### Data to use ###
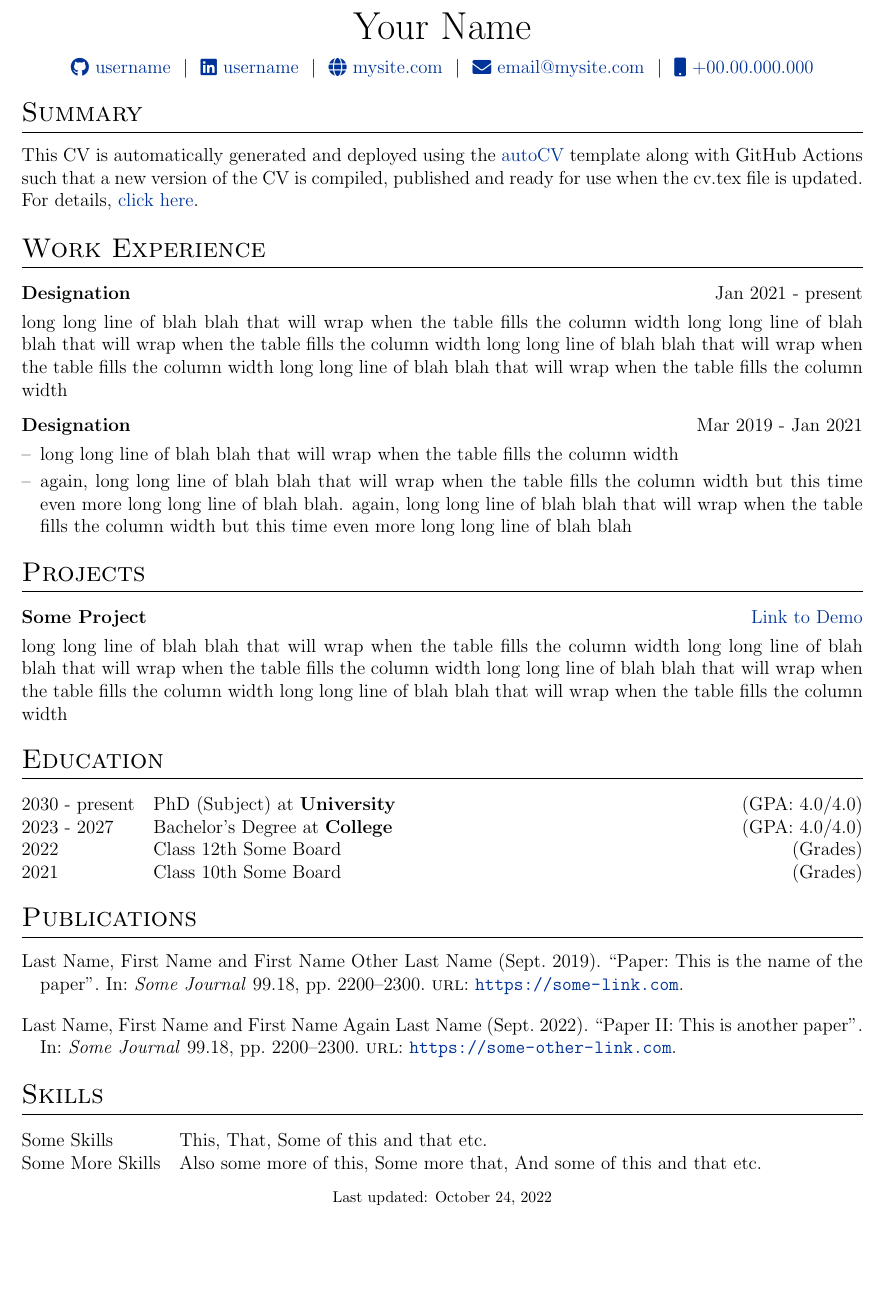
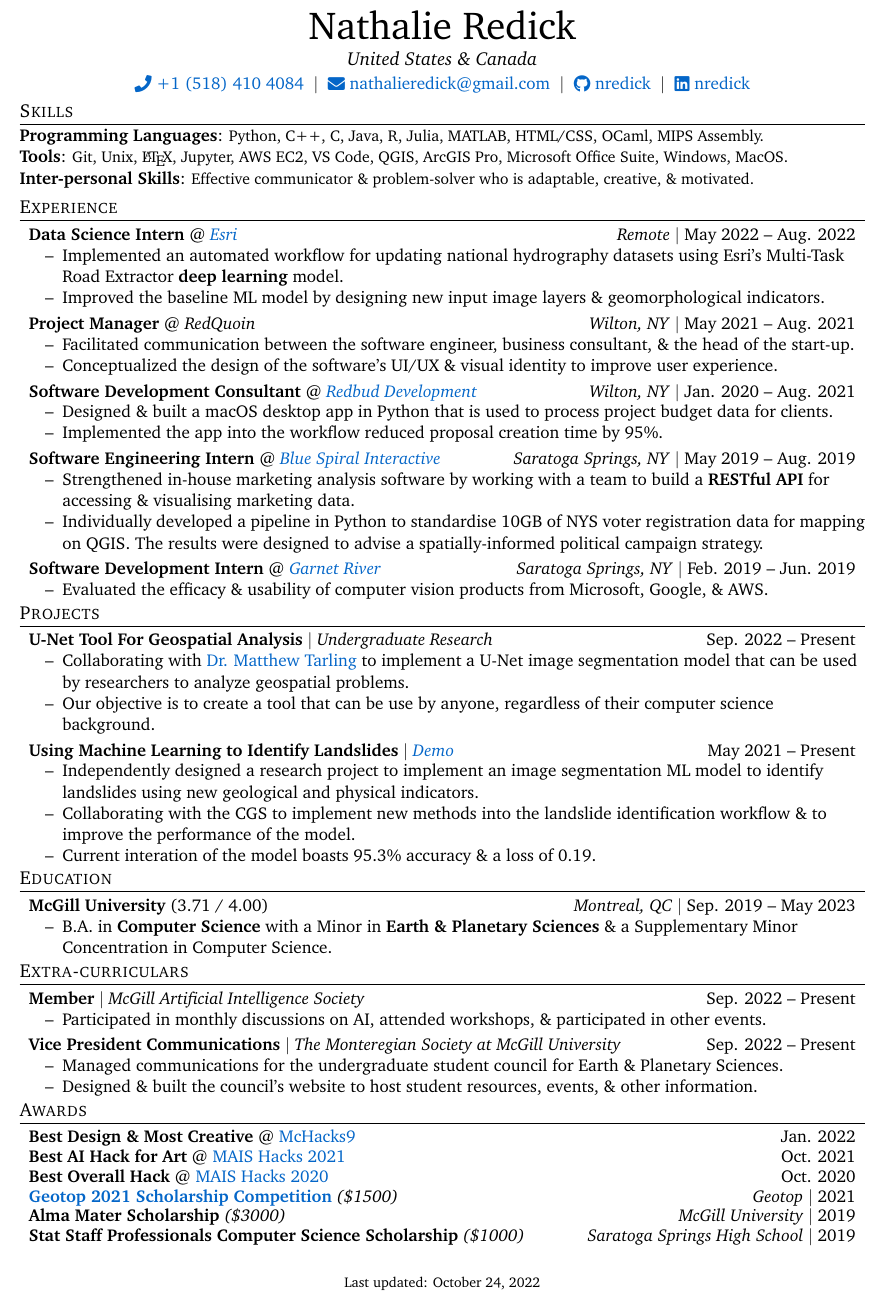
Before and after one commit to nredick/portfolio, a LaTeX CV (cv.tex): part of the page, cut at the place of the change, the shorter picture padded with empty space. Compiled offline with pdfLaTeX.

Commit message:
updated cv oct 24 2022

```diff
--- a/cv.tex
+++ b/cv.tex
@@ -78,7 +75,7 @@
 
 %CV Sections inspired by:
 %http://stefano.italians.nl/archives/26
-\titleformat{\section}{\Large\scshape\raggedright}{}{0em}{}[\titlerule]
+\titleformat{\section}{\large\scshape\raggedright}{}{0em}{}[\titlerule]
 \titlespacing{\section}{0pt}{10pt}{10pt}
 
 %for publications
@@ -103,96 +98,203 @@
 \begin{document}
+\raggedright
 
 % non-numbered pages
 \pagestyle{empty}
 
-%----------------------------------------------------------------------------------------
-%	TITLE
-%----------------------------------------------------------------------------------------
+%% custom environments %%
+\newcommand{\workheading}[4]{
+		\begin{tabular*}{\textwidth}[t]{l@{\extracolsep{\fill}}r}
+			\textbf{#1} @ \textit{#2} & \textit{#3} $|$ #4 \\
+		\end{tabular*}\vspace{-7pt}
+}
 
-% \begin{tabularx}{\linewidth}{ @{}X X@{} }
-% \huge{Your Name}\vspace{2pt} & \hfill \emoji{incoming-envelope} email@email.com \\
-% \raisebox{-0.05\height}\faGithub\ username \ | \
-% \raisebox{-0.00\height}\faLinkedin\ username \ | \ \raisebox{-0.05\height}\faGlobe \ mysite.com  & \hfill \emoji{calling} number
-% \end{tabularx}
+\newcommand{\projheading}[3]{
+		\begin{tabular*}{\textwidth}[t]{l@{\extracolsep{\fill}}r}
+			\textbf{#1} $|$ \textit{#2} & #3 \\
+		\end{tabular*}\vspace{-7pt}
+}
+
+\newcommand{\eduheading}[4]{
+		\begin{tabular*}{\textwidth}[t]{l@{\extracolsep{\fill}}r}
+			\textbf{#1} (#2) & \textit{#3} $|$ #4 \\
+		\end{tabular*}\vspace{-7pt}
+}
+
+\newcommand{\hack}[3]{
+		\begin{tabular*}{\textwidth}[t]{l@{\extracolsep{\fill}}r}
+			\textbf{#1} @ #2 & #3 \\
+		\end{tabular*}\vspace{-1pt}
+}
+
+\newcommand{\award}[4]{
+		\begin{tabular*}{\textwidth}[t]{l@{\extracolsep{\fill}}r}
+			\textbf{#1} \textit{#4} & \textit{#2} $|$ #3 \\
+		\end{tabular*}\vspace{-1pt}
+}
+
+\newcommand{\CVitem}[1]{
+	\item[--]{
+		{#1\vspace{-7pt}}
+	}
+}
+
+\newcommand{\BeginCVItemList}{\begin{itemize}[topsep=0pt]}
+\newcommand{\EndCVItemList}{\end{itemize}}
+
+\newcommand{\spacebetweenitems}{\vspace{3pt}}
+\newcommand{\spaceaftersectionheading}{\vspace{-7pt}}
+\newcommand{\spaceaftersesctions}{\vspace{-5pt}}
+
+\newenvironment{skill}[1]{\textbf{#1}: }{\vspace{-7pt}}
+\newenvironment{work}[4]{\workheading{#1}{#2}{#3}{#4}}{}
+\newenvironment{project}[3]{\projheading{#1}{#2}{#3}}{}
+\newenvironment{school}[4]{\eduheading{#1}{#2}{#3}{#4}}{}
+\newenvironment{extra}[3]{\projheading{#1}{#2}{#3}}{}
+
+%% HEADER %%
 
 \begin{tabularx}{\linewidth}{@{} C @{}}
-\Huge{Your Name} \\[7.5pt]
-\href{https://github.com/username}{\raisebox{-0.05\height}\faGithub\ username} \ $|$ \
-\href{https://linkedin.com/in/username}{\raisebox{-0.05\height}\faLinkedin\ username} \ $|$ \
-\href{https://mysite.com}{\raisebox{-0.05\height}\faGlobe \ mysite.com} \ $|$ \
-\href{mailto:email@mysite.com}{\raisebox{-0.05\height}\faEnvelope \ email@mysite.com} \ $|$ \
-\href{tel:+000000000000}{\raisebox{-0.05\height}\faMobile \ +00.00.000.000} \\
+    \Huge{Nathalie Redick} \\[3pt]
+    \large{\textit{United States \& Canada}} \\[2pt]
+    \href{tel:+15184104084}{\raisebox{-0.05\height}\faPhone \ +1 (518) 410 4084} \ $|$ \
+    \href{mailto:nathalieredick@gmail.com}{\raisebox{-0.05\height}\faEnvelope \ nathalieredick@gmail.com} \ $|$ \
+    \href{https://github.com/nredick}{\raisebox{-0.05\height}\faGithub\ nredick} \ $|$ \
+    \href{https://linkedin.com/in/nredick}{\raisebox{-0.05\height}\faLinkedin\ nredick}
+    % \href{https://mysite.com}{\raisebox{-0.05\height}\faGlobe \ mysite.com} \ $|$ \
 \end{tabularx}
 
-%----------------------------------------------------------------------------------------
-% EXPERIENCE SECTIONS
-%----------------------------------------------------------------------------------------
+%% BODY %%
+\spaceaftersectionheading
+\section{Skills}
+\spaceaftersectionheading    \skill{Programming Languages}{\small Python, C++, C, Java, R, Julia, MATLAB, HTML/CSS, OCaml, MIPS Assembly.}\\
+    \skill{Tools}{\small Git, Unix, \LaTeX, Jupyter, AWS EC2, VS Code, QGIS, ArcGIS Pro, Microsoft Office Suite, Windows, MacOS.}\\
+    \skill{Inter-personal Skills}{\small Effective communicator \& problem-solver who is adaptable, creative, \& motivated.}
+\spaceaftersesctions
 
-%Interests/ Keywords/ Summary
-\section{Summary}
-This CV is automatically generated and deployed using the \href{https://github.com/jitinnair1/autoCV}{autoCV} template along with GitHub Actions such that a new version of the CV is compiled, published and ready for use when the cv.tex file is updated. For details, \href{https://github.com/jitinnair1/autoCV}{click here}.
+\section{Experience}
+\spaceaftersectionheading
+\work{Data Science Intern}{\href{https://www.esri.com/en-us/home}{Esri}}{Remote}{May 2022 -- Aug. 2022}{
+    \BeginCVItemList
+    \CVitem{Implemented an automated workflow for updating national hydrography datasets using Esri's Multi-Task Road Extractor \textbf{deep learning} model.}
+    \CVitem{Improved the baseline ML model by designing new input image layers \& geomorphological indicators.}
+    \EndCVItemList
+}\spacebetweenitems
 
-%Experience
-\section{Work Experience}
+\work{Project Manager}{RedQuoin}{Wilton, NY}{May 2021 -- Aug. 2021}{
+    \BeginCVItemList
+    \CVitem{Facilitated communication between the software engineer, business consultant, \& the head of the start-up.}
+    \CVitem{Conceptualized the design of the software's UI/UX \& visual identity to improve user experience.}
+    \EndCVItemList
+}\spacebetweenitems
 
-\begin{tabularx}{\linewidth}{ @{}l r@{} }
-\textbf{Designation} & \hfill Jan 2021 - present \\[3.75pt]
-\multicolumn{2}{@{}X@{}}{long long line of blah blah that will wrap when the table fills the column width long long line of blah blah that will wrap when the table fills the column width long long line of blah blah that will wrap when the table fills the column width long long line of blah blah that will wrap when the table fills the column width}  \\
-\end{tabularx}
+% \work{Undergraduate Research Assistant}{\href{https://www.eps.mcgill.ca/~crowe/EQprocesses}{EQP Research Group}}{McGill University}{Jan. 2021 -- Aug. 2021}{
+%     \BeginCVItemList
+%     \CVitem{Indiviudally designed \& built a website using \textbf{HTML/CSS \& some JS} for communicating seismological data of Qu\'ebec to promote public awareness about local earthquake hazards.}
+%     \EndCVItemList
+% }\spacebetweenitems
 
-\begin{tabularx}{\linewidth}{ @{}l r@{} }
-\textbf{Designation} & \hfill Mar 2019 - Jan 2021 \\[3.75pt]
-\multicolumn{2}{@{}X@{}}{
-\begin{minipage}[t]{\linewidth}
-    \begin{itemize}[nosep,after=\strut, leftmargin=1em, itemsep=3pt]
-        \item[--] long long line of blah blah that will wrap when the table fills the column width
-        \item[--] again, long long line of blah blah that will wrap when the table fills the column width but this time even more long long line of blah blah. again, long long line of blah blah that will wrap when the table fills the column width but this time even more long long line of blah blah
-    \end{itemize}
-    \end{minipage}
-}
-\end{tabularx}
+\work{Software Development Consultant}{\href{https://redbuddevelopment.com}{Redbud Development}}{Wilton, NY}{Jan. 2020 -- Aug. 2021}{
+    \BeginCVItemList
+    \CVitem{Designed \& built a macOS desktop app in Python that is used to process project budget data for clients.}
+    \CVitem{Implemented the app into the workflow reduced proposal creation time by 95\%.}
+    \EndCVItemList
+}\spacebetweenitems
 
-%Projects
+\work{Software Engineering Intern}{\href{http://bluespiral.io}{Blue Spiral Interactive}}{Saratoga Springs, NY}{May 2019 -- Aug. 2019}{
+    \BeginCVItemList
+    \CVitem{Strengthened in-house marketing analysis software by working with a team to build a \textbf{RESTful API} for accessing \& visualising marketing data.}
+    \CVitem{Individually developed a pipeline in Python to standardise 10GB of NYS voter registration data for mapping on QGIS. The results were designed to advise a spatially-informed political campaign strategy.}
+    \EndCVItemList
+}\spacebetweenitems
+
+\work{Software Development Intern}{\href{https://garnetriver.com}{Garnet River}}{Saratoga Springs, NY}{Feb. 2019 -- Jun. 2019}{
+    \BeginCVItemList
+    \CVitem{Evaluated the efficacy \& usability of computer vision products from Microsoft, Google, \& AWS.}
+    \EndCVItemList
+}\spacebetweenitems
+
+\spaceaftersesctions
+
 \section{Projects}
+\spaceaftersectionheading
 
-\begin{tabularx}{\linewidth}{ @{}l r@{} }
-\textbf{Some Project} & \hfill \href{https://some-link.com}{Link to Demo} \\[3.75pt]
-\multicolumn{2}{@{}X@{}}{long long line of blah blah that will wrap when the table fills the column width long long line of blah blah that will wrap when the table fills the column width long long line of blah blah that will wrap when the table fills the column width long long line of blah blah that will wrap when the table fills the column width}  \\
-\end{tabularx}
+\project{U-Net Tool For Geospatial Analysis}{Undergraduate Research}{Sep. 2022 -- Present}{
+    \BeginCVItemList
+    \CVitem{Collaborating with \href{https://scholar.google.ca/citations?user=Q3Hc-jEAAAAJ&hl=en}{Dr. Matthew Tarling} to implement a U-Net image segmentation model that can be used by researchers to analyze geospatial problems.}
+    \CVitem{Our objective is to create a tool that can be use by anyone, regardless of their computer science background.}
+    \EndCVItemList
+}\spacebetweenitems
 
-%----------------------------------------------------------------------------------------
-%	EDUCATION
-%----------------------------------------------------------------------------------------
+\project{Using Machine Learning to Identify Landslides}{\href{https://tensorboard.dev/experiment/1Wfk0uKbT0OTM34i7SzliA}{Demo}}{May 2021 -- Present}{
+    \BeginCVItemList
+    \CVitem{Independently designed a research project to implement an image segmentation ML model to identify landslides using new geological and physical indicators.}
+    \CVitem{Collaborating with the CGS to implement new methods into the landslide identification workflow \& to improve the performance of the model.}
+    \CVitem{Current interation of the model boasts 95.3\% accuracy \& a loss of 0.19.}
+    \EndCVItemList
+}\spacebetweenitems
+
+\spaceaftersesctions
+
 \section{Education}
-\begin{tabularx}{\linewidth}{@{}l X@{}}
-2030 - present & PhD (Subject) at \textbf{University} \hfill \normalsize (GPA: 4.0/4.0) \\
+\spaceaftersectionheading
+\school{McGill University}{3.71 / 4.00}{Montreal, QC}{Sep. 2019 -- May 2023}{
+    \BeginCVItemList
+    \CVitem{B.A. in \textbf{Computer Science} with a Minor in \textbf{Earth \& Planetary Sciences} \& a Supplementary Minor Concentration in Computer Science.}
+    % \CVitem{\textit{Relevant Coursework}: Algorithms \& Data Structures, Data Science, Linear Algebra I \& II, Discrete Math, Probability, Statistics, Applied Machine Learning, Probabilistic Programming.}
+    \EndCVItemList
+}\spacebetweenitems
 
-2023 - 2027 & Bachelor's Degree at \textbf{College} \hfill (GPA: 4.0/4.0) \\
+\spaceaftersesctions
 
-2022 & Class 12th Some Board \hfill  (Grades) \\
+\section{Extra-curriculars}
+\spaceaftersectionheading
+\extra{Member}{McGill Artificial Intelligence Society}{Sep. 2022 -- Present}{
+    \BeginCVItemList
+    \CVitem{Participated in monthly discussions on AI, attended workshops, \& participated in other events.}
+    \EndCVItemList
+}\spacebetweenitems
 
-2021 & Class 10th Some Board \hfill  (Grades) \\
-\end{tabularx}
+\extra{Vice President Communications}{The Monteregian Society at McGill University}{Sep. 2022 -- Present}{
+    \BeginCVItemList
+    \CVitem{Managed communications for the undergraduate student council for Earth \& Planetary Sciences.}
+    \CVitem{Designed \& built the council's website to host student resources, events, \& other information.}
+    \EndCVItemList
+}\spacebetweenitems
 
-%----------------------------------------------------------------------------------------
-%	PUBLICATIONS
-%----------------------------------------------------------------------------------------
-\section{Publications}
-\begin{refsection}[citations.bib]
-\nocite{*}
-\printbibliography[heading=none]
-\end{refsection}
+% National Honor Society (2017 – 2019)
+\spaceaftersesctions
 
-%----------------------------------------------------------------------------------------
-%	SKILLS
-%----------------------------------------------------------------------------------------
-\section{Skills}
-\begin{tabularx}{\linewidth}{@{}l X@{}}
-Some Skills &  \normalsize{This, That, Some of this and that etc.}\\
-Some More Skills  &  \normalsize{Also some more of this, Some more that, And some of this and that etc.}\\
-\end{tabularx}
+% \section{Professional Development}
+% \spaceaftersesctions
 
+\section{Awards}
+\spaceaftersectionheading
+% \hack{Most Useless Hack}{\href{https://devpost.com/software/read-between-the-wines}{MAIS Hacks 2022}}{Oct. 2022}
+\hack{Best Design \& Most Creative}{\href{https://devpost.com/software/mcha-ck-fee-antivirus-2022-pan-demic-man}{McHacks9}}{Jan. 2022}
+\hack{Best AI Hack for Art}{\href{https://devpost.com/software/maispeare}{MAIS Hacks 2021}}{Oct. 2021}
+\hack{Best Overall Hack}{\href{https://devpost.com/software/mbti-personality-classifier-2eho6w}{MAIS Hacks 2020}}{Oct. 2020}
+\award{\href{https://www.geotop.ca/en/formation/bourses/bourses-geotop}{Geotop 2021 Scholarship Competition}}{Geotop}{2021}{(\$1500)}
+\award{Alma Mater Scholarship}{McGill University}{2019}{(\$3000)}
+\award{Stat Staff Professionals Computer Science Scholarship}{Saratoga Springs High School}{2019}{(\$1000)}
+% \award{\href{https://apstudents.collegeboard.org/awards-recognitions/ap-scholar-award}{National AP Scholar}}{College Board}{2019}{}
+% \award{\href{https://apstudents.collegeboard.org/awards-recognitions/ap-scholar-award}{AP Scholar with Distinction}}{College Board}{2018, 2019}{}
+% Academic High Honor Roll (2015 – 2019)
+% cany scholarship from dean
+\spaceaftersesctions
+
+% hackathon wins
+% research scholarship (jamie, geotop)
+% alma mater scholarship
+% cs award in high school
+
+
+% \spaceaftersesctions
+
+% \section{Publications}
+% \spaceaftersesctions
+
+
+%% FOOTER %%
 \vfill
 \center{\footnotesize Last updated: \today}
-
 \end{document}
```
Also changed, not shown: citations.bib (deleted, +0 -27 lines), cv.pdf (added), cv.tex (79 more changed lines), 1 other file.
###
→ **Task statement**
Lines holding the word "with" are the answer; copy every one from the records above.

→ **Task solution**
Before and after one commit to nredick/portfolio, a LaTeX CV (cv.tex): part of the page, cut at the place of the change, the shorter picture padded with empty space. Compiled offline with pdfLaTeX.
-This CV is automatically generated and deployed using the \href{https://github.com/jitinnair1/autoCV}{autoCV} template along with GitHub Actions such that a new version of the CV is compiled, published and ready for use when the cv.tex file is updated. For details, \href{https://github.com/jitinnair1/autoCV}{click here}.
+    \CVitem{Strengthened in-house marketing analysis software by working with a team to build a \textbf{RESTful API} for accessing \& visualising marketing data.}
+    \CVitem{Collaborating with \href{https://scholar.google.ca/citations?user=Q3Hc-jEAAAAJ&hl=en}{Dr. Matthew Tarling} to implement a U-Net image segmentation model that can be used by researchers to analyze geospatial problems.}
+    \CVitem{Collaborating with the CGS to implement new methods into the landslide identification workflow \& to improve the performance of the model.}
+    \CVitem{B.A. in \textbf{Computer Science} with a Minor in \textbf{Earth \& Planetary Sciences} \& a Supplementary Minor Concentration in Computer Science.}
+% \award{\href{https://apstudents.collegeboard.org/awards-recognitions/ap-scholar-award}{AP Scholar with Distinction}}{College Board}{2018, 2019}{}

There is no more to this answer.